- _Given records_:
━━━

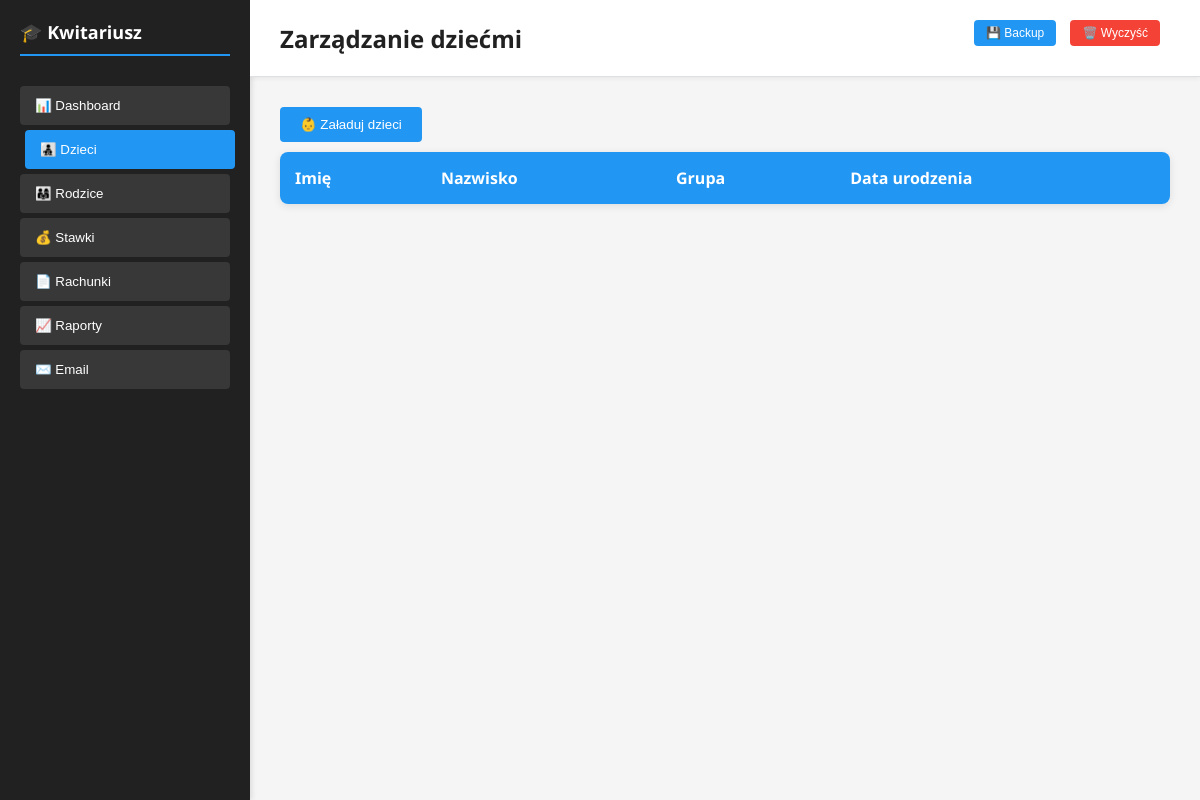
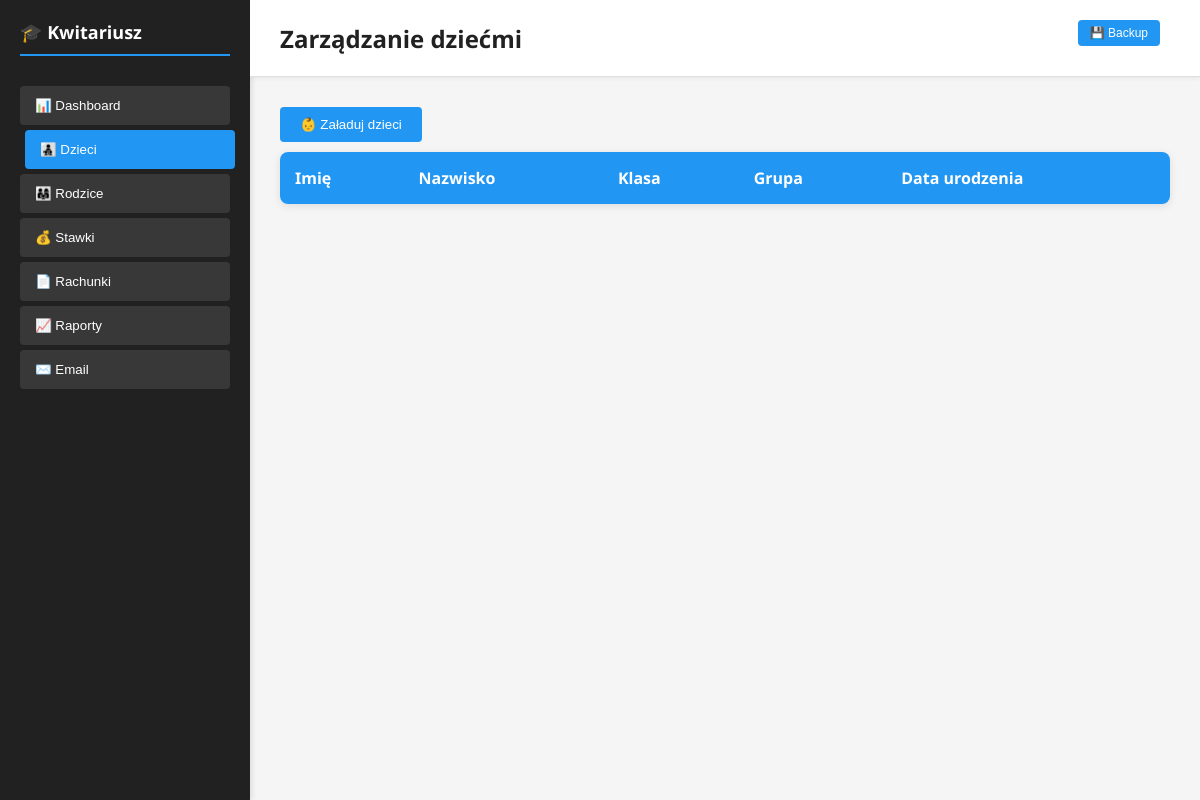
Before and after one commit to patryk-szczech/aplikacja, an Electron app: page index.html in a window 1200 px wide. Both pictures are taken after a click on the button "👨‍👧‍👦 Dzieci". Drawn offline with Linux system fonts and the light colour scheme.

Commit message:
Update index.html

```diff
--- a/index.html
+++ b/index.html
@@ -3,7 +3,7 @@
 <head>
     <meta charset="UTF-8">
     <meta name="viewport" content="width=device-width, initial-scale=1.0">
-    <title>Kwitariusz Szkoły - System Zarządzania Opłatami</title>
+    <title>Kwitariusz - System Zarządzania Opłatami</title>
     <style>
         * {
             margin: 0;
@@ -343,7 +343,6 @@
                 <h1 id="sectionTitle">Dashboard</h1>
                 <div>
                     <button class="btn btn-primary btn-sm" onclick="exportData()">💾 Backup</button>
-                    <button class="btn btn-danger btn-sm" onclick="clearAll()">🗑️ Wyczyść</button>
                 </div>
             </div>
 
@@ -375,6 +374,7 @@
                                 <tr>
                                     <th>Imię</th>
                                     <th>Nazwisko</th>
+                                    <th>Klasa</th>
                                     <th>Grupa</th>
                                     <th>Data urodzenia</th>
                                 </tr>
```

━━━

- _Exercise prompt_: Find the string "Opłatami" in the listing and copy every line in which it occurs.

- _Result below_:
-    <title>Kwitariusz Szkoły - System Zarządzania Opłatami</title>
+    <title>Kwitariusz - System Zarządzania Opłatami</title>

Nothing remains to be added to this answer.